## Your assignment
Each line of the records that holds the word "class" should be copied out.

## Stored data entries
##############################

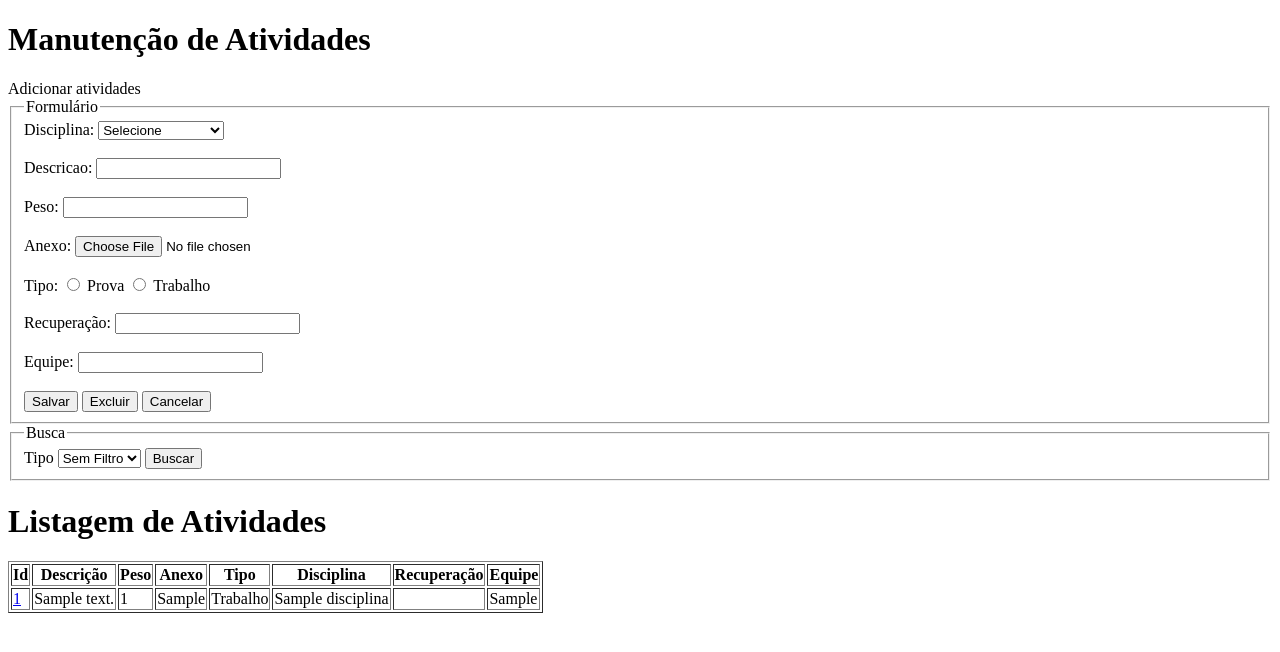
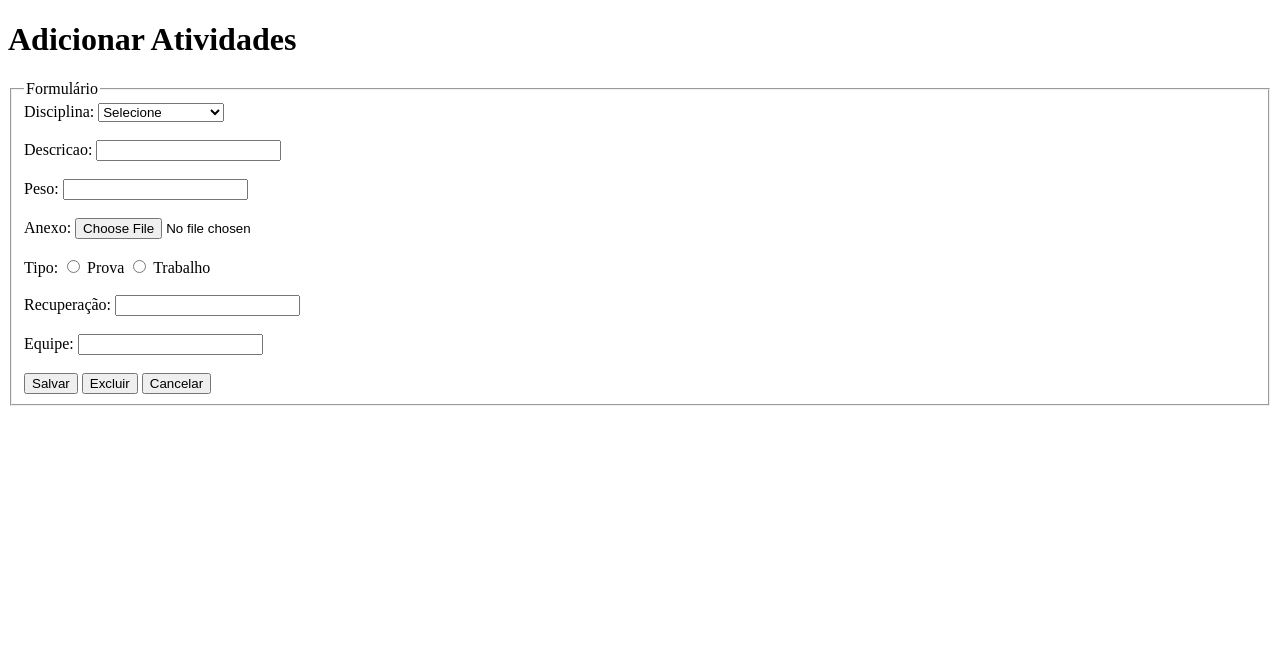
Before and after one commit to Maduzinh1/DevWeb3, a PHP site: page /Atividade/index.php in a window 1280 px wide. Shown: the top 652 px of the page. Run offline with PHP 8.4, Linux system fonts and the light colour scheme; the visitor is signed in with stand-in values (Sample User, id 1); tables that the repository leaves empty hold one stand-in row (values such as "Sample post"); some libraries are stand-ins or nearby versions.

Commit message:
Melhoria visual nas atividades
Separação de cadastro e listagem de atividades

```diff
--- a/Atividade/form_cad_atividade.html
+++ b/Atividade/form_cad_atividade.html
@@ -6,8 +6,7 @@
     <title>Cadastro de Atividades</title>
 </head>
 <body>
-    <h1>Manutenção de Atividades</h1>
-    Adicionar atividades
+    <h1>Adicionar Atividades</h1>
     <form action="index.php" method="post" enctype="multipart/form-data">
         <fieldset>
             <legend>Formulário</legend>
@@ -49,6 +48,5 @@
             <input type="reset" value="Cancelar">
         </fieldset>
     </form>
-<script src="filtro.js"></script>
 </body>
 </html>
--- a/Atividade/index.php
+++ b/Atividade/index.php
@@ -70,6 +70,5 @@ if ($_SERVER['REQUEST_METHOD'] == 'POST'){
 
     }
     print($formulario);
-    include_once('lista_atividade.php');
 }
 ?>
--- a/Atividade/lista_atividade.php
+++ b/Atividade/lista_atividade.php
@@ -1,8 +1,12 @@
 <?php
+if (session_status() === PHP_SESSION_NONE) {
+    session_start();
+}
 require_once ('../valida_login.php');
 require_once ("../Classes/Atividade.class.php");
 require_once ("../Classes/Trabalho.class.php");
 require_once ("../Classes/Prova.class.php");
+require_once ("../Classes/Disciplina.class.php");
 
 $busca = isset($_GET['busca'])?$_GET['busca']:0;
 $tipo = isset($_GET['tipo'])?$_GET['tipo']:0;
--- a/Atividade/listagem_atividade.html
+++ b/Atividade/listagem_atividade.html
@@ -30,3 +30,5 @@
     <th>Equipe</th>
     {itens}
 </table>
+
+<script src="filtro.js"></script>
--- a/Classes/Prova.class.php
+++ b/Classes/Prova.class.php
@@ -20,12 +20,12 @@ class Prova extends Atividade {
     // sobrescrita de método
     public function inserir():Bool {
         $sql = "INSERT INTO atividade (descricao, peso, anexo, tipo, recuperacao, idDisciplina)
-                VALUES (:descricao, :peso, :anexo, :tipo, :rec, :idDisciplina);";
+                VALUES (:descricao, :peso, :anexo, :tipo, :recuperacao, :idDisciplina);";
         $parametros = array(':descricao'=>$this->getDescricao(),
                             ':peso'=>$this->getPeso(),
                             ':anexo'=>$this->getAnexo(),
                             ':tipo' => $this->getTipo(),
-                            ':rec' => $this->getRecuperacao(),
+                            ':recuperacao' => $this->getRecuperacao(),
                             ':idDisciplina' => $this->getIdDisciplina());
         return Database::executar($sql, $parametros) == true;
     }
```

##############################

## Solved problem
 require_once ("../Classes/Atividade.class.php");
 require_once ("../Classes/Trabalho.class.php");
 require_once ("../Classes/Prova.class.php");
+require_once ("../Classes/Disciplina.class.php");
--- a/Classes/Prova.class.php
+++ b/Classes/Prova.class.php
@@ -20,12 +20,12 @@ class Prova extends Atividade {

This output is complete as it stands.